My first “Superfici in Tensione” are dated 1958. I pursued and tried to focus on the “nature” of emptiness. Emptiness includes a continuous flux of contrasting energies. With “Superfici in Tensione” I gave form to the not-visible forms of emptiness that complete and compete with the visible solid forms of the sculpture, being part of it in an endless tension and contrast. The contrasting movements that agitate the “Superfici in Tensione” are provoked by the presence in the same space of emptiness and fullness. I make visible the pre-existing tension and energies in what we call “empty space,” which is the space of sculpture. “Superfici in Tensione” do not represent contrasting tension but are the contrasting tension.
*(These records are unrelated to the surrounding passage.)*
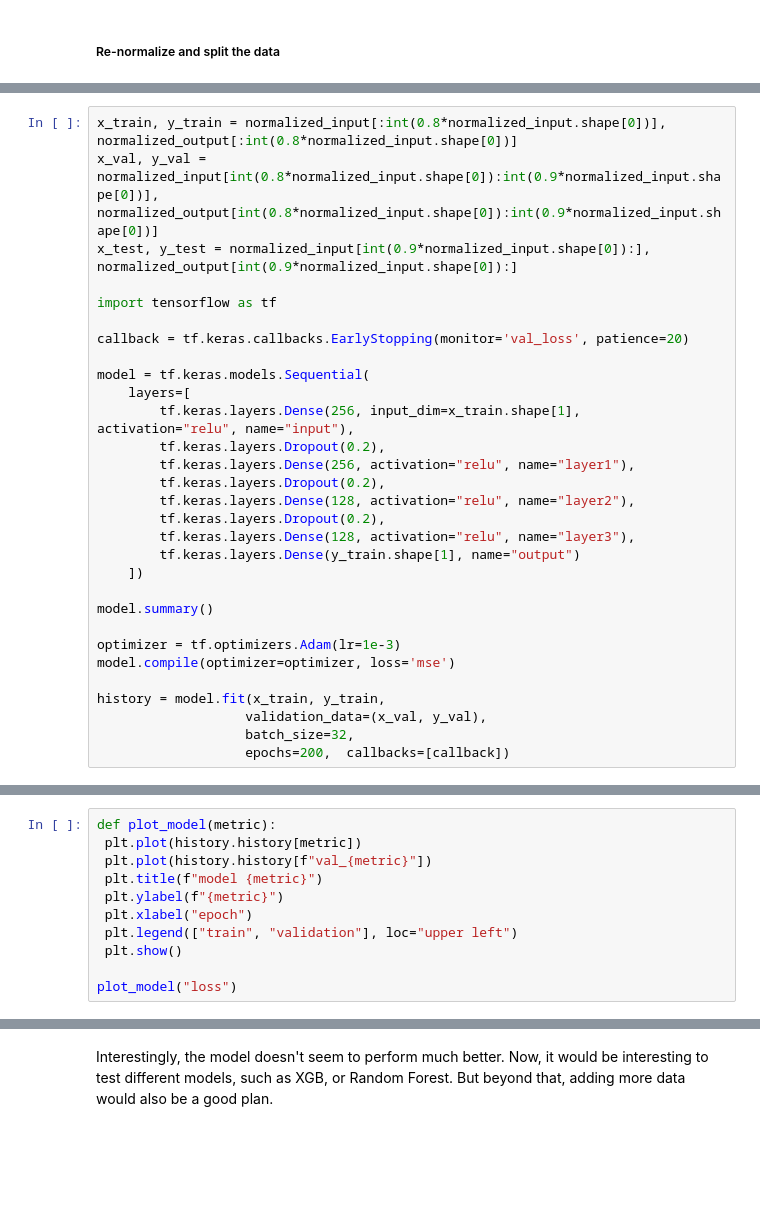
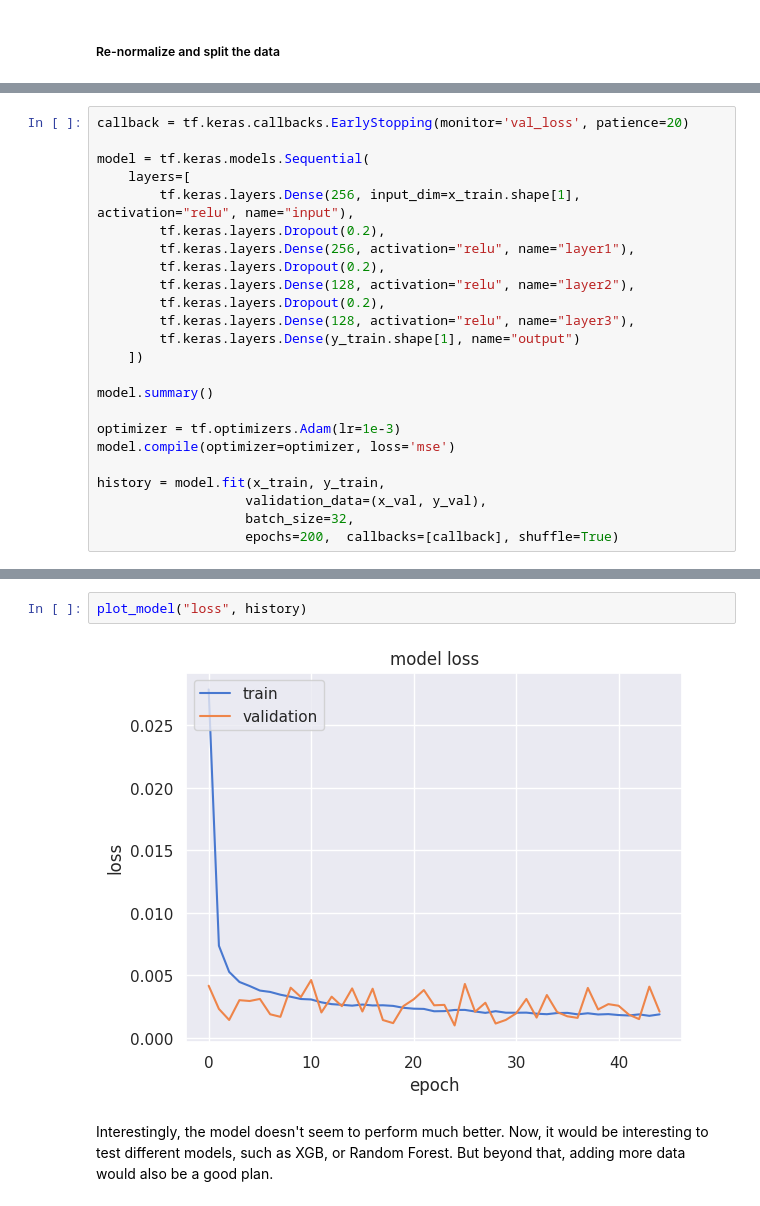
Before and after one commit to duarteoliper/WDL2_2023, a Jupyter notebook: Submission_phase_2_v2.ipynb, the cells around one changed output, grey strips where cells are left out. Cells and saved outputs as stored; diff of their text form; blank space fills up the shorter version.

```diff
--- a/Submission_phase_2_v2.ipynb
+++ b/Submission_phase_2_v2.ipynb
@@ -1206,10 +1207,4 @@ normalized_output = scaler.transform(output_array_sessil_mobil)
 # %%
-x_train, y_train = normalized_input[:int(0.8*normalized_input.shape[0])], normalized_output[:int(0.8*normalized_input.shape[0])]
-x_val, y_val = normalized_input[int(0.8*normalized_input.shape[0]):int(0.9*normalized_input.shape[0])], normalized_output[int(0.8*normalized_input.shape[0]):int(0.9*normalized_input.shape[0])]
-x_test, y_test = normalized_input[int(0.9*normalized_input.shape[0]):], normalized_output[int(0.9*normalized_input.shape[0]):]
-
-import tensorflow as tf
-
 callback = tf.keras.callbacks.EarlyStopping(monitor='val_loss', patience=20)
 
 model = tf.keras.models.Sequential(
@@ -1232,5 +1227,5 @@ model.compile(optimizer=optimizer, loss='mse')
 history = model.fit(x_train, y_train,
                    validation_data=(x_val, y_val),
                    batch_size=32,
-                   epochs=200,  callbacks=[callback])
+                   epochs=200,  callbacks=[callback], shuffle=True)
 # %% [output]
@@ -1272,11 +1266,0 @@ Epoch 37/200
-# %%
-def plot_model(metric):
- plt.plot(history.history[metric])
- plt.plot(history.history[f"val_{metric}"])
- plt.title(f"model {metric}")
- plt.ylabel(f"{metric}")
- plt.xlabel("epoch")
- plt.legend(["train", "validation"], loc="upper left")
- plt.show()
-
-plot_model("loss")
@@ -1285,2 +1267,6 @@ plot_model("loss")
+# %%
+plot_model("loss", history)
+# %% [output]
+[figure, added]
 # %% [markdown]
 Interestingly, the model doesn't seem to perform much better. Now, it would be interesting to test different models, such as XGB, or Random Forest. But beyond that, adding more data would also be a good plan.
```
Also changed, not shown: parts of 25 cells of this notebook.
In them, action exists and was caught in the sculpture.
LT: How important are size and scale in sculpture? How does context affect your handling of these elements, especially in the urban spaces in which many of your public works are located?
GP: There are sculptures measuring a few inches that are “monumental,” and there are sculptures that will never be “monumental,” notwithstanding how big they are. Between the size of the sculpture and its surrounding space, connections of interdependency and of confrontation exist, which are very difficult to handle. There are no rules to follow in order to find and to keep the “right balance,” because “connections” change continuously, and each time I have to face and solve new problems and unknown factors. These problems become even more difficult when the sculpture is in an urban setting and has to confront architecture.
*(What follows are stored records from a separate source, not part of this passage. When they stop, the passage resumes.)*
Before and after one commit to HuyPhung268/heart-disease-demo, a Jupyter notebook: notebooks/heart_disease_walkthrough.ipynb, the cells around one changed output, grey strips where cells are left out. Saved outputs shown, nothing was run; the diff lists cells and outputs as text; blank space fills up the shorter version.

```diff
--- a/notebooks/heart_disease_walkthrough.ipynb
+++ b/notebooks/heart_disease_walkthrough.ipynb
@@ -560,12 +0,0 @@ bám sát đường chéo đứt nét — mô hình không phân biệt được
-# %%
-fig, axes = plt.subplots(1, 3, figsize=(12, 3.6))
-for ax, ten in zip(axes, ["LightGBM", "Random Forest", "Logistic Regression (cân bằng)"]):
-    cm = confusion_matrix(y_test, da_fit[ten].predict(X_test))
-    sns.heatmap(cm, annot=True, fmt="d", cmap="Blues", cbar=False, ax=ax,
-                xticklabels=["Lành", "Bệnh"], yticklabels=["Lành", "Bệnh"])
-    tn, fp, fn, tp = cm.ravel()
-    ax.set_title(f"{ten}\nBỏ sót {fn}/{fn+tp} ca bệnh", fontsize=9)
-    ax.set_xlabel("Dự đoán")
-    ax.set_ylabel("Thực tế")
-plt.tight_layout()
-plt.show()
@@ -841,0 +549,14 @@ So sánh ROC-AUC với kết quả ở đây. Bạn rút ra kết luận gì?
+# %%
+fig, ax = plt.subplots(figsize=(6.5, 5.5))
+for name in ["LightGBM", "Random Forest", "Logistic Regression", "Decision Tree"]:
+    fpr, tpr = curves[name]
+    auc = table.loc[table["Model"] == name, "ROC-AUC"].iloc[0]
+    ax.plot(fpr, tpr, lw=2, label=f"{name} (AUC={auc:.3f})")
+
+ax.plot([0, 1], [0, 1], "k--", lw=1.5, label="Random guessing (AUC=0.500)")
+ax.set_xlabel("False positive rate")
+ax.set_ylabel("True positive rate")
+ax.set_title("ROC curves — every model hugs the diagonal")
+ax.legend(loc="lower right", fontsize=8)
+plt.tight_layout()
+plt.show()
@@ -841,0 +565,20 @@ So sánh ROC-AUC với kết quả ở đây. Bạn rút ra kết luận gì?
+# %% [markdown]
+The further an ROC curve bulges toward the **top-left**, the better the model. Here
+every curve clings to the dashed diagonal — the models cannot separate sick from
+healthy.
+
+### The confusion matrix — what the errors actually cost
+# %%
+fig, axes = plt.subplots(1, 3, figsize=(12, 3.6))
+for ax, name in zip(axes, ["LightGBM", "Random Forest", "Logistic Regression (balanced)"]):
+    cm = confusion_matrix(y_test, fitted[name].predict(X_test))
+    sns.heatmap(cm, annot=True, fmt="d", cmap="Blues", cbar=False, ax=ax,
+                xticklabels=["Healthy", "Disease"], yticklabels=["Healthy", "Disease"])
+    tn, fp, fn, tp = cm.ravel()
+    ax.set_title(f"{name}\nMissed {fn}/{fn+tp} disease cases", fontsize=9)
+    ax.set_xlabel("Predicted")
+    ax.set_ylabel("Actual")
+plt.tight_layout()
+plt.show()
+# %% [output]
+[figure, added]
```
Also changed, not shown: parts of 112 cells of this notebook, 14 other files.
Today, too often urban sculptures are not integrated into the urban context. They lack understanding of the relationship, of the integration, that links sculpture to architecture, “the sister art.” Each time I created an urban sculpture, its relationship with the surrounding territory was primary, essential.
LT: You are an extraordinary draftsman; is drawing an important part of your daily activity?
GP: For me, drawing represents the germinal moment of my creative process. The act of drawing is synonymous with freedom. At the beginning, what I am drawing is still immaterial—no size or static problems to solve: it is the projection of an abstract, mental idea. Once the idea is fixed, the next step is the choice of the material with which I will realize the idea. At that point, drawing becomes subordinate to the necessity of the project in progress. Sometimes I will continue drawing on the marble piece to indicate where the marble has to be cut. Carving is a way to keep drawing inside the marble. To sculpt and to carve is to draw inside matter. My way of drawing is very different from that of the painter; it is nearer to that of the architect.
LT: Do you consider yourself a sculptor who builds or a sculptor who models his works?
GP: I modeled occasionally in the past, with clay and wax. To build in space and “with” space is what I do and what I want to do. I need to model in spaces and with space. I am aware of space and the living emptiness of space. Space is infinite, imperishable. Emptiness is the space of sculpture. Space/emptiness surrounds everything, and we cannot do without it. As a sculptor, I have a strong consciousness of it. Perhaps the awareness of space leads to a strong communion with the universe. To be in communion with the universe and the idea of death is the reason why I sculpt.
Laura Tansini is a writer based in Rome and a frequent contributor to Sculpture.